China’s High-Speed Rail: the Rapid Growth of a New Travel Option
BEIJING – China has the world’s largest and still expanding high-speed rail (HSR) network, but whether ridership would materialize has been the subject of much debate. A new World Bank paper finds initial traffic volumes are promising, with traffic growing from 128 million trips in 2008 to 672 million trips in 2013 and over 2.9 billion passengers having taken a high speed train trip between April 2007 and October 1st 2014.
The paper underlines that the circumstances in China in terms of long distances, high population density, well interspaced large cities, and its economic rebalancing strategies are propitious for the long-term success of HSR. By focusing on understanding and addressing passenger needs, as well as efficient and effective operation, traffic can be expected to continue rapid growth over the coming two decades.
The paper titled High-Speed Railways in China: A Look at Traffic looks at China’ s HSR traffic in a global perspective and presents case studies of one of the country’s busiest routes and a relatively lightly used intercity route to illustrate how passengers have responded to new HSR services.
China has over 12,000 kilometers of passenger-dedicated high-speed rail in operation. In the summer 2014, China Railways was running over 1,330 pairs of high-speed trains a day on both this dedicated network and on upgraded conventional lines. More lines are being built and upgraded to connect all cities of more than 500,000 people through rapid rail by 2015.
“Understanding and addressing passenger needs are critical to achieving the full impact of the high-speed rail network. While initial results are encouraging, high-speed rail remains a major investment that requires high traffic density to be justified economically and financially.”
– Gerald Ollivier, World Bank Senior Transport Specialist
In 2013, China’s high-speed rail lines carried more passenger-kilometers (214 billion) than the rest of the world combined, about 2.5 times the volume in Japan and four times the volume in France. Traffic densities of 22.5 million  in 2013 compare favorably to levels reached by Japan and France at the same stage of development.
The paper examines who is using HSR, whether the service has benefitted ordinary citizens, and how it has affected personal mobility by using survey data collected from passengers along the Changchun-Jilin and Tianjin-Jinan corridors. The survey was carried out by the World Bank, China Railway Corporation and the Third Railway Survey and Design Institute.
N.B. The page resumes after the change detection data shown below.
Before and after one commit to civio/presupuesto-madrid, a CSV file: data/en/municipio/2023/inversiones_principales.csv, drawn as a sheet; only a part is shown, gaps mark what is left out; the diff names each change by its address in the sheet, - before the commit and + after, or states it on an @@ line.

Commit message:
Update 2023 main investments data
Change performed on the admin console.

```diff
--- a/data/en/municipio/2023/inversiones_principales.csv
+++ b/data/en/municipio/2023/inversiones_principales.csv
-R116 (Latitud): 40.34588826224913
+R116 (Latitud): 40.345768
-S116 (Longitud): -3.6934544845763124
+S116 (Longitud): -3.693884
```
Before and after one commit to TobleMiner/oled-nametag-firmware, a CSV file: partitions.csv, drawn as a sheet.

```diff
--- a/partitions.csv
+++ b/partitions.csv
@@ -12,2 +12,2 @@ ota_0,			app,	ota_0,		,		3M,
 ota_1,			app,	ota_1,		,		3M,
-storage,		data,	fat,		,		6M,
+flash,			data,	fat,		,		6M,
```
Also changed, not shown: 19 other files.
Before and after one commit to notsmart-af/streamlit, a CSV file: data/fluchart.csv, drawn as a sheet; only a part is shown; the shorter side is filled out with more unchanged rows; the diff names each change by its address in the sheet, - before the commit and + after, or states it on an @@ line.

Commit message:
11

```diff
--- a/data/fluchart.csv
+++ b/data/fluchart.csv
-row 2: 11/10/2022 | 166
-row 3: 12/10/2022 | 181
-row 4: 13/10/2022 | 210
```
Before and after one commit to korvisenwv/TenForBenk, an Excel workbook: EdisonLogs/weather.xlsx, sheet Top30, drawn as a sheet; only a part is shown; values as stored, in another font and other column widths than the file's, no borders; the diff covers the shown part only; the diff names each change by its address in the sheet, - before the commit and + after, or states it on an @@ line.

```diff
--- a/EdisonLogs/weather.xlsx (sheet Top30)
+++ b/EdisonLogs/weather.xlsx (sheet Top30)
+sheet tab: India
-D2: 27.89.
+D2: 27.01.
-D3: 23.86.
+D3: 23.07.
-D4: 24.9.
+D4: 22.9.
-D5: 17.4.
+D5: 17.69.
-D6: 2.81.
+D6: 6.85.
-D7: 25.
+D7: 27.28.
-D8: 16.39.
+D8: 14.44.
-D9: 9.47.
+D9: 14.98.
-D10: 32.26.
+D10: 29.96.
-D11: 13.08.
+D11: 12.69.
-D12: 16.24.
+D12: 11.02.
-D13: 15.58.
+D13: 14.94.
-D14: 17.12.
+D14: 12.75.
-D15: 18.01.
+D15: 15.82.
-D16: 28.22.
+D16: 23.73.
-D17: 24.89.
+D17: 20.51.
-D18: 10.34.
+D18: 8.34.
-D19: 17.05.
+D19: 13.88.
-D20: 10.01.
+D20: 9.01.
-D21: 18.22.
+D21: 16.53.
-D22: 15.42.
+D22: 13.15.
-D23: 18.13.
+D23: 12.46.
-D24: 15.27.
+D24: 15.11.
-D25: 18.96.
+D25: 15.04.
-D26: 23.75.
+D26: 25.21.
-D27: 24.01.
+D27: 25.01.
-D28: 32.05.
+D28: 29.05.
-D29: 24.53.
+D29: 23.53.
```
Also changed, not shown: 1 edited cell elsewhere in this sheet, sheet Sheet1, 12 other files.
Survey findings indicate that a large proportion of high-speed train passengers are between the ages of 25 and 55, with many using the HSR for business travel. A broad range of travelers of different income levels choose HSR for its comfort, convenience, safety and punctuality over existing alternatives. The survey found that the average income of high-speed train passengers was 35-50 percent higher than that of conventional train passengers. The majority of surveyed passengers (50 to 70 percent of users in the two case studies) reported income of less than RMB5,000 per month. Users perceive HSR as facilitating reunions with family and friends, tourism, and access to job opportunities. High-speed rail also has had a marked impact on local businesses and personal mobility of their employees.
“Understanding and addressing passenger needs are critical to achieving the full impact of the high-speed rail network. While initial results are encouraging, high-speed rail remains a major investment that requires high traffic density to be justified economically and financially,” said Gerald Ollivier, a World Bank Senior Transport Specialist and co-author of the paper.
“This can be achieved by working closely with cities to develop areas around stations in a way that leverages the gain in accessibility that high speed rail provides. It also important to optimize train frequencies and city pairing, introduce flexible ticket prices reflecting peak and off-peak periods, and introduce convenient e-ticketing services. By focusing on these aspects, and on the efficient and effective operation of the network, high-speed rail in China can continue to experience substantial growth for many years to come,” he added.
This paper is part of the China Transport Note Series produced by the World Bank in Beijing to share experience about the transformation of the Chinese transport sector. The World Bank has supported six railway projects with design speeds ranging from 200 km/h to 350 km/h in China. Source
 Passenger-kilometers per kilometer of line.